A change would happen as and when leaders of Muslims sprang from impoverished backgrounds instead of the present practice of leaders hailing from royal and rich families, said one of the activists.
Zafar Aafaq| Caravan Daily
NEW DELHI – There is need for more united efforts on the part of the minorities, the Dalits and other weaker sections of the society to “ably withstand the communal and fascist onslaughts from the ruling establishment against the marginalised sections” of the population. The call was made by a group of activist and academicians at an event held at the Ghalib Academy here on Sunday.
The event, titled ‘A dialogue on the present scenario’, was organised by Karwan-e-Insaf, an association of Muslim activists.
Senior lawyer, Shahid Azad, said Muslims in India must sooner than later wake up from their slumber and become politically conscious to fight the communal agenda of the Hindutva right-wing forces that currently held the reins of power. The Ulema must play its role in bringing about a change in the community which largely stood outside of politics now. “Politics is an integral part of religion,” he stressed.
While dissecting the difference between nationalism and patriotism, he slammed the Modi government for “playing politics” on the issue of nationalism. Giving the example of Sir Syed Ahmed Khan who had urged the founder of Indian National Congress to name the party as ‘Congress for Indian Nationals’, Azad said: “Sir Syed had foreseen how communal forces will exploit the diversity of this country.”

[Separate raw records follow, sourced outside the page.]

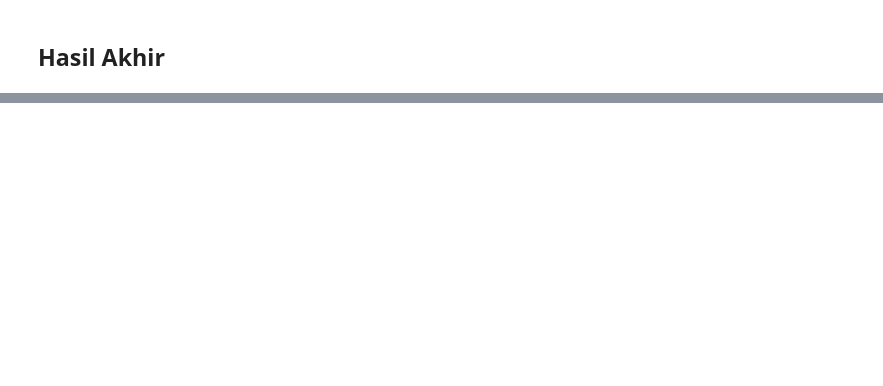
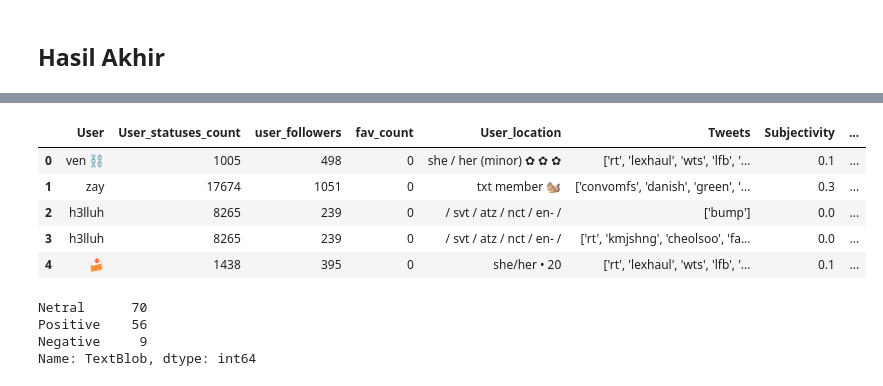
Before and after one commit to NovitaEnjeliaHutapea/05-Proyek-PDB, a Jupyter notebook: Twitter_Sentiment_analysis.ipynb, the cells around one changed output, grey strips where cells are left out. Saved outputs shown, nothing was run; the diff lists cells and outputs as text; code cells hidden in the pictures; blank space fills up the shorter version.

```diff
--- a/Twitter_Sentiment_analysis.ipynb
+++ b/Twitter_Sentiment_analysis.ipynb
@@ -334,0 +337,2 @@ dataset2.to_csv('/content/gdrive/My Drive/pdb/preprocessing_PDB.csv', index = Fa
+# %%
+preprocessing = pd.read_csv('preprocessing_PDB.csv')
@@ -334,0 +374,20 @@ dataset2.to_csv('/content/gdrive/My Drive/pdb/preprocessing_PDB.csv', index = Fa
+# %%
+from textblob import TextBlob
+
+def getSubjectivity(review):
+    return TextBlob(review).sentiment.subjectivity
+
+def getPolarity(review):
+    return TextBlob(review).sentiment.polarity
+
+def analyze(score):
+    if score  < 0:
+        return 'Negative'
+    elif score == 0:
+        return 'Netral'
+    else:
+        return 'Positive'
+# %%
+final_data = pd.DataFrame(preprocessing[['User', 'User_statuses_count',
+                             'user_followers','fav_count','User_location','Tweets']])
+final_data.head()
@@ -334,0 +401,20 @@ dataset2.to_csv('/content/gdrive/My Drive/pdb/preprocessing_PDB.csv', index = Fa
+# %%
+final_data['Subjectivity'] = final_data['Tweets'].apply(getSubjectivity)
+final_data['Polarity'] =  final_data['Tweets'].apply(getPolarity)
+final_data['TextBlob'] = final_data['Polarity'].apply(analyze)
+final_data.head()
+# %% [output]
+|  | User | User_statuses_count | user_followers | fav_count | User_location | Tweets | Subjectivity | ... |
+| 0 | ven ⛓️ | 1005 | 498 | 0 | she / her (minor) ✿ ✿ ✿ | ['rt', 'lexhaul', 'wts', 'lfb', '... | 0.1 | ... |
+| 1 | zay | 17674 | 1051 | 0 | txt member 🐿️ | ['convomfs', 'danish', 'green', '... | 0.3 | ... |
+| 2 | h3lluh | 8265 | 239 | 0 | / svt / atz / nct / en- / | ['bump'] | 0.0 | ... |
+| 3 | h3lluh | 8265 | 239 | 0 | / svt / atz / nct / en- / | ['rt', 'kmjshng', 'cheolsoo', 'fa... | 0.0 | ... |
+| 4 | 🍰 | 1438 | 395 | 0 | she/her • 20 | ['rt', 'lexhaul', 'wts', 'lfb', '... | 0.1 | ... |
+# %%
+tb_counts = final_data.TextBlob.value_counts()
+tb_counts
+# %% [output]
+Netral      70
+Positive    56
+Negative     9
+Name: TextBlob, dtype: int64
```
Also changed, not shown: parts of 19 cells of this notebook.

Chairman of Karwan-e-Insaaf, SM Anwar Hussain was the chief guest at the event. He focused attention on the “historical, collaborationist role” of right-wing Hindutva forces during India’s freedom movement. “The RSS was hand in glove with British colonisers, and against freedom fighters. As a result, hundreds of activists were either jailed or executed for their pro-freedom campaigns,” Anwar said, and added: “No one here is as patriotic as Muslims who have contributed massively to the Independence movement and nation-building.”
Anwar Hussain said the present government is hurting the integrity of the country by creating divisions on communal lines. He urged activists and people in general to impress upon the secular parties the need to work for the rights of weaker sections and improve their lot.
Speaking at the event, Dr. Ratan Lal, a political activist who teaches history at Delhi University’s Hindu College said that, in today’s India, “Muslims are the only people who are secular” in the true sense of the term. “The reason for this is that they do not have a Muslim leader, and they do not have a Muslim party at the national level.” A change would happen as and when leaders of Muslims sprang from impoverished backgrounds instead of the present practice of leaders hailing from royal and rich families.
He cited the example of lawmakers being elected on reservation basis to Parliament and assemblies. “They are failing to take up the issue of the communities they claim to represent. Whenever we protest for Dalit rights, none of them comes forward with support. You know why. They are more loyal to their parties, their masters, than the communities they represent.”